Requirement: Show every line below where "dateString" appears.

[Stored dataset items]
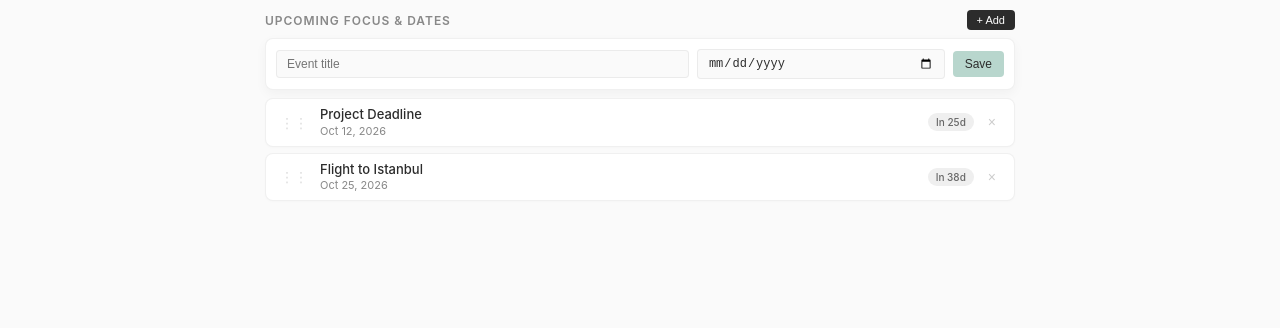
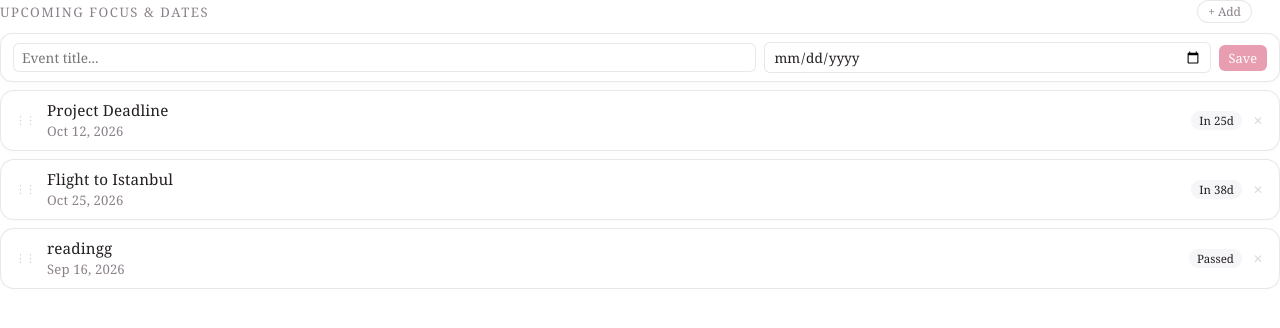
Before and after one commit to elenapiccina/dates, a plain HTML site: page index.html in a window 1280 px wide. Both pictures are taken after a click on the button "+ Add". Drawn offline with nearby package versions, Linux system fonts and the light colour scheme; a web font is replaced by a local one.

Commit message:
Update index.html

```diff
--- a/index.html
+++ b/index.html
@@ -1,209 +1,256 @@
-   <!DOCTYPE html>
+<!DOCTYPE html>
 <html lang="en">
 <head>
     <meta charset="UTF-8">
     <meta name="viewport" content="width=device-width, initial-scale=1.0">
-    <title>Aesthetic Upcoming Events</title>
+    <title>Upcoming Focus & Dates</title>
+    <!-- Alice & Fine Serif Fonts -->
+    <link href="https://fonts.googleapis.com/css2?family=Alice&family=Cormorant+Garamond:wght@300;400&display=swap" rel="stylesheet">
     <style>
         :root {
-            --bg-color: #FAFAFA;
+            --text-main: #231F20;
+            --text-muted: #8C828A;
             --card-bg: #FFFFFF;
-            --text-main: #2C2C2C;
-            --text-muted: #888888;
-            --border-color: rgba(0, 0, 0, 0.06);
+            --card-border: rgba(230, 225, 228, 0.8);
 
-            /* Tiered Countdown Colors */
-            --badge-future: #EFEFEF;  /* 8+ days */
-            --badge-week: #B8D6CD;    /* 4-7 days (Sage) */
-            --badge-soon: #F3D5A3;    /* 2-3 days (Amber) */
-            --badge-urgent: #E8C4B8;  /* Today / Tomorrow (Rose) */
+            /* Glass Badge Tiers */
+            --badge-future: rgba(245, 245, 248, 0.85);
+            --badge-week: rgba(220, 240, 230, 0.85);
+            --badge-soon: rgba(254, 236, 210, 0.85);
+            --badge-urgent: rgba(252, 218, 224, 0.9);
+        }
+
+        * {
+            box-sizing: border-box;
+            margin: 0;
+            padding: 0;
+            user-select: none;
+            -webkit-font-smoothing: antialiased;
         }
 
         body {
-            font-family: -apple-system, BlinkMacSystemFont, "Segoe UI", Roboto, sans-serif;
-            background-color: var(--bg-color);
+            font-family: 'Alice', 'Cormorant Garamond', Georgia, serif;
+            background-color: transparent; /* Seamless fit with no extra background space */
             color: var(--text-main);
+            padding: 0;
             margin: 0;
-            padding: 10px; /* Reduced outer padding */
+            width: 100%;
         }
 
         .container {
-            max-width: 750px;
-            margin: 0 auto;
+            width: 100%;
+            padding: 0;
+            margin: 0;
         }
 
         .header-row {
             display: flex;
             justify-content: space-between;
             align-items: center;
-            margin-bottom: 8px; /* Tighter header spacing */
+            margin-bottom: 10px;
+            padding-right: 28px; /* Offset for Notion block overlay controls */
         }
 
         h3 {
-            font-size: 12px;
-            font-weight: 600;
-            letter-spacing: 0.08em;
+            font-family: 'Alice', Georgia, serif;
+            font-size: 0.82rem;
+            font-weight: 400;
+            letter-spacing: 0.12em;
+            text-transform: uppercase;
             color: var(--text-muted);
-            text-transform: uppercase;
             margin: 0;
         }
 
         .btn-add {
-            background: var(--text-main);
-            color: #FFFFFF;
-            border: none;
-            padding: 4px 10px;
-            border-radius: 4px;
-            font-size: 11px;
+            background: rgba(255, 255, 255, 0.85);
+            backdrop-filter: blur(6px);
+            border: 1px solid var(--card-border);
+            color: var(--text-muted);
+            padding: 2px 10px;
+            border-radius: 12px;
+            font-family: 'Alice', Georgia, serif;
+            font-size: 0.75rem;
             cursor: pointer;
-            transition: opacity 0.2s;
+            transition: all 0.2s ease;
         }
 
         .btn-add:hover {
-            opacity: 0.85;
+            color: var(--text-main);
+            background: #ffffff;
+            border-color: #d0c8cd;
         }
 
-        /* Form Modal */
+        /* Form Controls */
         .event-form {
             background: var(--card-bg);
-            border: 1px solid var(--border-color);
-            border-radius: 8px;
-            padding: 10px;
+            border: 1px solid var(--card-border);
+            border-radius: 12px;
+            padding: 8px 12px;
             margin-bottom: 8px;
             display: none;
-            box-shadow: 0 4px 12px rgba(0,0,0,0.04);
+            grid-template-columns: 2fr 1.2fr auto;
+            gap: 8px;
+            align-items: center;
+            box-shadow: 0 2px 10px rgba(0, 0, 0, 0.02);
         }
 
         .event-form.active {
             display: grid;
-            grid-template-columns: 2fr 1.2fr auto;
-            gap: 8px;
-            align-items: center;
-        }
-
-        @media(max-width: 600px) {
-            .event-form.active {
-                grid-template-columns: 1fr;
-            }
         }
 
         .event-form input {
-            padding: 6px 10px;
-            border: 1px solid var(--border-color);
-            border-radius: 4px;
-            font-size: 12px;
+            padding: 4px 8px;
+            border: 1px solid var(--card-border);
+            border-radius: 6px;
+            font-family: 'Alice', Georgia, serif;
+            font-size: 0.85rem;
             outline: none;
-            background: var(--bg-color);
             color: var(--text-main);
         }
 
         .event-form button {
-            padding: 6px 12px;
-            background: #B8D6CD;
+            padding: 4px 10px;
+            background: rgba(229, 140, 163, 0.85);
             border: none;
-            border-radius: 4px;
-            font-size: 12px;
-            font-weight: 500;
+            border-radius: 6px;
+            font-family: 'Alice', Georgia, serif;
+            font-size: 0.8rem;
+            color: white;
             cursor: pointer;
-            color: var(--text-main);
         }
 
-        /* List Layout */
+        /* Minimal Card List */
         .events-list {
             display: flex;
             flex-direction: column;
-            gap: 6px; /* Tighter space between tasks */
+            gap: 8px;
         }
 
         .event-card {
             background: var(--card-bg);
-            border-radius: 8px;
-            padding: 8px 14px; /* Slimmer vertical padding */
+            border-radius: 14px;
+            padding: 10px 14px;
             display: flex;
             justify-content: space-between;
             align-items: center;
-            box-shadow: 0 1px 3px rgba(0, 0, 0, 0.02);
-            border: 1px solid var(--border-color);
+            border: 1px solid var(--card-border);
+            box-shadow: 0 1px 4px rgba(0, 0, 0, 0.02);
             cursor: grab;
             transition: transform 0.15s ease, box-shadow 0.15s ease;
         }
 
-        .event-card:active {
-            cursor: grabbing;
+        .event-card:hover {
+            transform: translateY(-1px);
+            box-shadow: 0 3px 10px rgba(0, 0, 0, 0.04);
         }
 
         .event-card.dragging {
-            opacity: 0.4;
-            background: #f0f0f0;
+            opacity: 0.35;
         }
 
         .event-info {
             display: flex;
             align-items: center;
             gap: 12px;
+            flex-grow: 1;
         }
 
         .drag-handle {
-            color: #ddd;
-            font-size: 14px;
-            user-select: none;
+            color: rgba(180, 172, 178, 0.6);
+            font-size: 11px;
+            letter-spacing: -1px;
+            cursor: grab;
+        }
+
+        /* Delicate Thin Serif Typography */
+        .event-text-group {
+            display: flex;
+            flex-direction: column;
+            gap: 2px;
         }
 
         .event-title {
-            font-size: 13px;
-            font-weight: 500;
-            line-height: 1.2;
+            font-family: 'Alice', Georgia, serif;
+            font-size: 0.95rem;
+            font-weight: 400;
+            color: var(--text-main);
+            outline: none;
+            line-height: 1.25;
+            letter-spacing: 0.01em;
         }
 
-        .event-date {
-            font-size: 11px;
+        .event-date-wrapper {
+            position: relative;
+            display: inline-flex;
+            align-items: center;
+        }
+
+        .event-date-display {
+            font-family: 'Alice', Georgia, serif;
+            font-size: 0.82rem;
+            font-weight: 400;
             color: var(--text-muted);
-            margin-top: 1px;
+            letter-spacing: 0.01em;
+        }
+
+        .event-date-picker {
+            position: absolute;
+            top: 0;
+            left: 0;
+            width: 100%;
+            height: 100%;
+            opacity: 0;
+            cursor: pointer;
         }
 
         .event-right {
             display: flex;
             align-items: center;
-            gap: 10px;
+            gap: 8px;
         }
 
+        /* Glass Badges */
         .countdown-badge {
-            font-size: 10px;
-            font-weight: 500;
-            padding: 3px 8px;
-            border-radius: 20px;
+            font-family: 'Alice', Georgia, serif;
+            font-size: 0.72rem;
+            font-weight: 400;
+            padding: 2px 8px;
+            border-radius: 10px;
             white-space: nowrap;
             color: var(--text-main);
+            backdrop-filter: blur(6px);
+            border: 1px solid rgba(255, 255, 255, 0.9);
         }
 
-        /* Dynamic Badge Classes */
-        .badge-tier-future { background-color: var(--badge-future); color: #666; }
-        .badge-tier-week { background-color: var(--badge-week); }
-        .badge-tier-soon { background-color: var(--badge-soon); }
-        .badge-tier-urgent { background-color: var(--badge-urgent); font-weight: 600; }
+        .badge-tier-future { background-color: var(--badge-future); }
+        .badge-tier-week   { background-color: var(--badge-week); }
+        .badge-tier-soon   { background-color: var(--badge-soon); }
+        .badge-tier-urgent { background-color: var(--badge-urgent); }
 
         .btn-delete {
             background: none;
             border: none;
-            color: #ccc;
+            color: var(--text-muted);
             cursor: pointer;
-            font-size: 14px;
-            padding: 2px 4px;
-            transition: color 0.2s;
+            font-size: 12px;
+            opacity: 0.3;
+            transition: opacity 0.2s ease;
+            padding: 0 2px;
         }
 
         .btn-delete:hover {
-            color: #e57373;
+            opacity: 1;
+            color: #e85d75;
         }
 
         .empty-state {
             text-align: center;
-            padding: 20px;
+            padding: 14px;
             color: var(--text-muted);
-            font-size: 12px;
+            font-size: 0.85rem;
             background: var(--card-bg);
-            border-radius: 8px;
-            border: 1px solid var(--border-color);
+            border-radius: 12px;
+            border: 1px solid var(--card-border);
         }
     </style>
 </head>
@@ -211,29 +258,28 @@
 
     <div class="container">
         <div class="header-row">
-            <h3>Upcoming Focus & Dates</h3>
+            <h3>UPCOMING FOCUS & DATES</h3>
             <button class="btn-add" onclick="toggleForm()">+ Add</button>
         </div>
 
-        <!-- Add Event Form -->
         <div class="event-form" id="eventForm">
-            <input type="text" id="inputTitle" placeholder="Event title">
+            <input type="text" id="inputTitle" placeholder="Event title...">
             <input type="date" id="inputDate">
             <button onclick="saveEvent()">Save</button>
         </div>
 
-        <!-- Events List Container -->
         <div class="events-list" id="eventsList"></div>
     </div>
 
     <script>
-        let events = JSON.parse(localStorage.getItem('notion_events')) || [
+        let events = JSON.parse(localStorage.getItem('notion_alice_thin_dates')) || [
             { id: '1', title: 'Project Deadline', date: '2026-10-12' },
-            { id: '2', title: 'Flight to Istanbul', date: '2026-10-25' }
+            { id: '2', title: 'Flight to Istanbul', date: '2026-10-25' },
+            { id: '3', title: 'readingg', date: '2026-09-16' }
         ];
 
         function saveToStorage() {
-            localStorage.setItem('notion_events', JSON.stringify(events));
+            localStorage.setItem('notion_alice_thin_dates', JSON.stringify(events));
         }
 
         function toggleForm() {
@@ -241,7 +287,26 @@
             form.classList.toggle('active');
         }
 
+        /* Formats exact date matching image style: "Oct 12, 2026" / "Sep 16, 2026" */
+        function formatDateExact(dateString) {
+            if (!dateString) return '';
+            const parts = dateString.split('-');
+            if (parts.length !== 3) return dateString;
+
+            const year = parseInt(parts[0], 10);
+            const month = parseInt(parts[1], 10) - 1;
+            const day = parseInt(parts[2], 10);
+
+            const monthNames = [
+                "Jan", "Feb", "Mar", "Apr", "May", "Jun",
+                "Jul", "Aug", "Sep", "Oct", "Nov", "Dec"
+            ];
+
+            return `${monthNames[month]} ${day}, ${year}`;
+        }
+
         function getCountdownDetails(dateString) {
+            if (!dateString) return { text: '', class: 'badge-tier-future' };
             const today = new Date();
             today.setHours(0,0,0,0);
             const targetDate = new Date(dateString);
@@ -258,23 +323,18 @@
             return { text: `In ${diffDays}d`, class: 'badge-tier-future' };
         }
 
-        function formatDateReadable(dateString) {
-            const options = { month: 'short', day: 'numeric', year: 'numeric' };
-            const date = new Date(dateString);
-            return isNaN(date) ? dateString : date.toLocaleDateString('en-US', options);
-        }
-
         function renderEvents() {
             const listEl = document.getElementById('eventsList');
             listEl.innerHTML = '';
 
             if (events.length === 0) {
-                listEl.innerHTML = `<div class="empty-state">No upcoming events. Click "+ Add" to create one.</div>`;
+                listEl.innerHTML = `<div class="empty-state">No upcoming dates. Click "+ Add" to create one.</div>`;
                 return;
             }
 
             events.forEach((ev, index) => {
                 const countdown = getCountdownDetails(ev.date);
+                const formattedDate = formatDateExact(ev.date);
 
                 const card = document.createElement('div');
                 card.className = 'event-card';
@@ -284,38 +344,24 @@
                 card.innerHTML = `
                     <div class="event-info">
                         <span class="drag-handle">⋮⋮</span>
-                        <div>
-                            <div class="event-title">${escapeHtml(ev.title)}</div>
-                            <div class="event-date">${formatDateReadable(ev.date)}</div>
+                        <div class="event-text-group">
+                            <div class="event-title" contenteditable="true" onblur="updateTitle('${ev.id}', this.innerText)">${escapeHtml(ev.title)}</div>
+                            <div class="event-date-wrapper">
+                                <span class="event-date-display">${formattedDate}</span>
+                                <input type="date" class="event-date-picker" value="${ev.date}" onchange="updateDate('${ev.id}', this.value)" />
+                            </div>
                         </div>
                     </div>
                     <div class="event-right">
                         <span class="countdown-badge ${countdown.class}">${countdown.text}</span>
-                        <button class="btn-delete" onclick="deleteEvent('${ev.id}')" title="Delete">×</button>
+                        <button class="btn-delete" onclick="deleteEvent('${ev.id}')" title="Delete">✕</button>
                     </div>
                 `;
 
-                // Drag and drop events
-                card.addEventListener('dragstart', () => card.classList.add('dragging'));
-                card.addEventListener('dragend', () => {
-                    card.classList.remove('dragging');
-                    saveToStorage();
-                });
-
-                card.addEventListener('dragover', e => {
-                    e.preventDefault();
-                    const draggingCard = document.querySelector('.dragging');
-                    const siblings = [...listEl.querySelectorAll('.event-card:not(.dragging)')];
-
-                    let nextSibling = siblings.find(sibling => {
-                        const box = sibling.getBoundingClientRect();
-                        return e.clientY <= box.top + box.height / 2;
-                    });
-
-                    listEl.insertBefore(draggingCard, nextSibling);
-
-                    events = [...listEl.querySelectorAll('.event-card')].map(c => events[c.dataset.index]);
-                });
+                card.addEventListener('dragstart', handleDragStart);
+                card.addEventListener('dragover', handleDragOver);
+                card.addEventListener('drop', handleDrop);
+                card.addEventListener('dragend', handleDragEnd);
 
                 listEl.appendChild(card);
             });
@@ -325,14 +371,11 @@
             const titleInput = document.getElementById('inputTitle');
             const dateInput = document.getElementById('inputDate');
 
-            if (!titleInput.value || !dateInput.value) {
-                alert('Please enter both a title and a date.');
-                return;
-            }
+            if (!titleInput.value.trim() || !dateInput.value) return;
 
             events.push({
                 id: Date.now().toString(),
-                title: titleInput.value,
+                title: titleInput.value.trim(),
                 date: dateInput.value
             });
 
@@ -344,10 +387,57 @@
             toggleForm();
         }
 
+        function updateTitle(id, newTitle) {
+            const item = events.find(e => e.id === id);
+            if (item) {
+                item.title = newTitle.trim() || 'Untitled Event';
+                saveToStorage();
+            }
+        }
+
+        function updateDate(id, newDate) {
+            const item = events.find(e => e.id === id);
+            if (item) {
+                item.date = newDate;
+                saveToStorage();
+                renderEvents();
+            }
+        }
+
         function deleteEvent(id) {
             events = events.filter(ev => ev.id !== id);
             saveToStorage();
             renderEvents();
+        }
+
+        let draggedIndex = null;
+
+        function handleDragStart(e) {
+            draggedIndex = +this.dataset.index;
+            this.classList.add('dragging');
+            e.dataTransfer.effectAllowed = 'move';
+        }
+
+        function handleDragOver(e) {
+            e.preventDefault();
+            e.dataTransfer.dropEffect = 'move';
+        }
+
+        function handleDrop(e) {
+            e.preventDefault();
+            const targetIndex = +this.dataset.index;
+            if (draggedIndex === null || draggedIndex === targetIndex) return;
+
+            const draggedItem = events.splice(draggedIndex, 1)[0];
+            events.splice(targetIndex, 0, draggedItem);
+
+            saveToStorage();
+            renderEvents();
+        }
+
+        function handleDragEnd() {
+            this.classList.remove('dragging');
+            draggedIndex = null;
         }
 
         function escapeHtml(text) {
```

Finished exercise:
+        function formatDateExact(dateString) {
+            if (!dateString) return '';
+            const parts = dateString.split('-');
+            if (parts.length !== 3) return dateString;
         function getCountdownDetails(dateString) {
+            if (!dateString) return { text: '', class: 'badge-tier-future' };
             const targetDate = new Date(dateString);
-        function formatDateReadable(dateString) {
-            const date = new Date(dateString);
-            return isNaN(date) ? dateString : date.toLocaleDateString('en-US', options);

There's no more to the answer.